- pinched nerve
- herniated disc
- collapsed disc
- disc protrusion
- slipped disc
- torn disc
- ruptured disc
- disc disease
- black disc
- bulging disc
Using these terms interchangeably often confuses patients. However, patients only need to be concerned with understanding the precise medical diagnosis given by your doctor. This diagnosis will identify the actual cause of your back pain and other pain problems, and this is what’s most important.
Common Symptoms of Degenerative Disc Disease
- muscle spasms
- back stiffness
- weak back
- bad back
- back gives out
- back pain (often described as painful aches)
- pain after back surgery
- intermittent pain during certain activities
- pain that ranges from minimal to disabling
- pain centered in the lower back, but then radiates to legs and hips
- continuous lower back pain with a duration of more than six weeks
- pain that seems worse when sitting, standing for long periods of time, bending forward, or lifting objects
- numbness/tingling in the legs or difficulty walking (severe symptoms of DDD)
It is important to note that DDD-related pain typically does not progress with age. The pain associated with degenerated discs lessens as time goes on. Typically, around age 60 a patient who has a degenerated disc will not experience much pain.
It is also important to note that sacroiliitis and degenerative disc disease can have similar presenting symptoms. It is always best to report all symptoms to your doctor to make the proper diagnosis.
Degenerative disc disease can worsen over time and present a whole host of other problems. A couple of these conditions include:
- lumbar radiculopathy (sciatica)
- chronic pain
What Causes Degenerative Disc Disease?
The main areas of the spine which are the most susceptible to wear and tear as time progresses are the facet joints (the joints that stack the spine’s vertebrae).
As we get older, the spine’s cartilage (which is comprised of water and protein) changes. As you can probably guess, this results in a fragile, weaker, and thinner cartilage that must still support the spine.
Since the discs and facet joints are partly comprised of cartilage, they are subject to degeneration over time.

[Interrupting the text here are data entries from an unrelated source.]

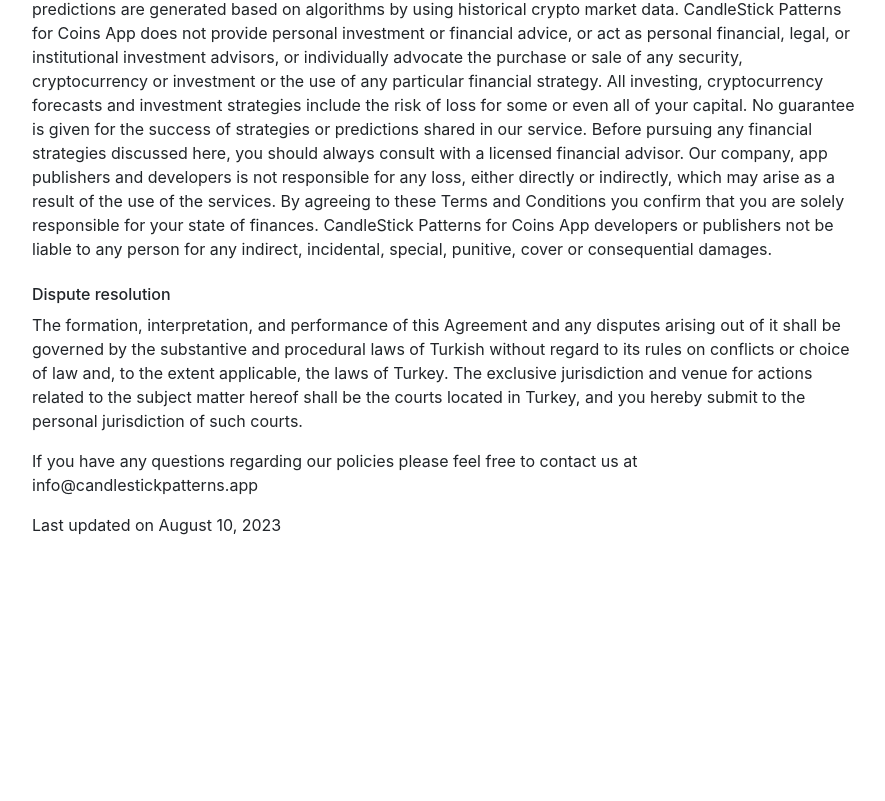
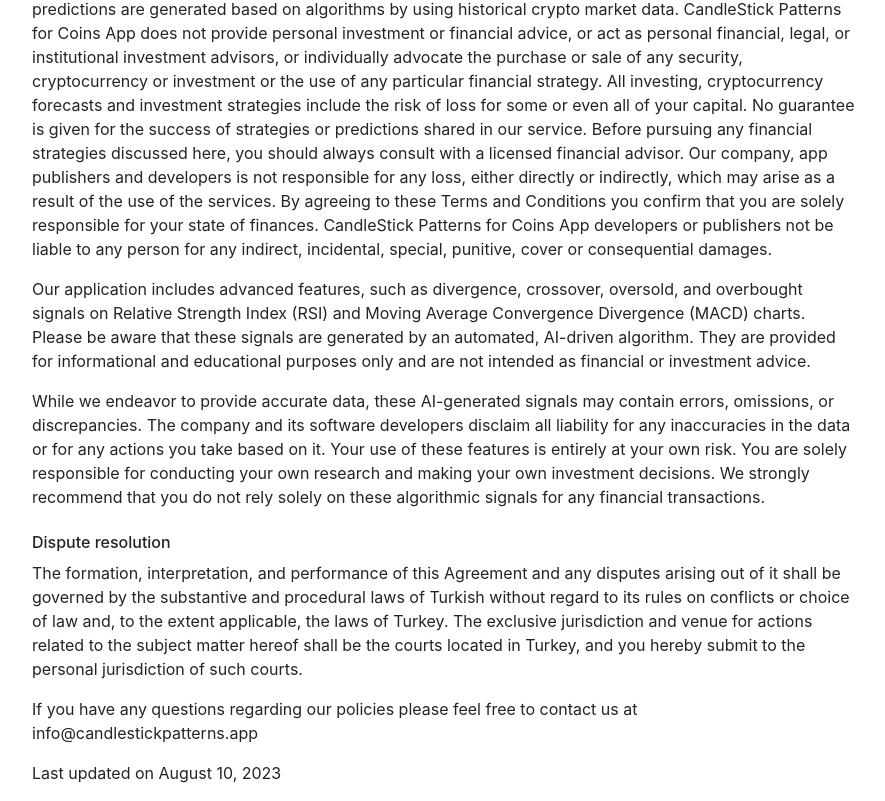
Before and after one commit to EmreKiyat/emrekiyat.github.io, a plain HTML site: page coin/terms/termsofuse.html in a window 1280 px wide. Shown: the part 1649-2450 px from the top of the page, without its empty margins (69-954 px from the left). Before the commit the page ends 2202 px from the top, so only its background shows below. Drawn offline with nearby package versions, Linux system fonts and the light colour scheme.

Commit message:
RSI,MACD bilgileri eklendi

```diff
--- a/coin/terms/termsofuse.html
+++ b/coin/terms/termsofuse.html
@@ -82,7 +82,12 @@
 
                     CandleStick Patterns for Coins App developers or publishers not be liable to any person for any indirect, incidental, special, punitive, cover or consequential damages.
                 </p>
-
+                <p>
+                    Our application includes advanced features, such as divergence, crossover, oversold, and overbought signals on Relative Strength Index (RSI) and Moving Average Convergence Divergence (MACD) charts. Please be aware that these signals are generated by an automated, AI-driven algorithm. They are provided for informational and educational purposes only and are not intended as financial or investment advice.
+                </p>
+<p>
+    While we endeavor to provide accurate data, these AI-generated signals may contain errors, omissions, or discrepancies. The company and its software developers disclaim all liability for any inaccuracies in the data or for any actions you take based on it. Your use of these features is entirely at your own risk. You are solely responsible for conducting your own research and making your own investment decisions. We strongly recommend that you do not rely solely on these algorithmic signals for any financial transactions.
+</p>
                 <h6 class="mt-4 mb-2">
                     Dispute resolution
                 </h6>
@@ -103,4 +108,5 @@
         </div>
     </div>
 </body>
+
 </html>
```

This whole process often causes DDD. A spinal trauma injury can also lead to DDD.
Treatment and Care Options
A few different options exist in order to effectively treat DDD. These options include:
- epidural steroid injection
- high frequency spinal cord stimulator
- back injections
- transforaminal lumbar interbody fusion (TLIF) technique
- physical therapy
- anti-inflammatory medications
- specific exercises (i.e. hamstring stretching, stabilization exercises, aerobics)
- cortisone shots
- surgery (only if conventional, non-invasive treatments are unsuccessful)
Managing and Living With Degenerative Disc Disease
There are a few activities and actions you can do to help with your daily living.
- Find out the best ways to relieve your pain to a level you can tolerate.
- Incorporate an exercise regiment into your daily living routine, which should include rehabilitation if necessary.
- Make behavioral changes if necessary.
- Modify any activities if you determine the activity is aggravating the pain.
- Drink plenty of water.
- Eat a nutritious diet to promote a healthy spine.
Resources and Tools: What Should You Do Now?
Whether you are suffering from the symptoms of degenerative disc disease, or if you’ve been recently diagnosed, we can help you.
The first step to getting the proper treatment you deserve is scheduling an appointment with our doctors.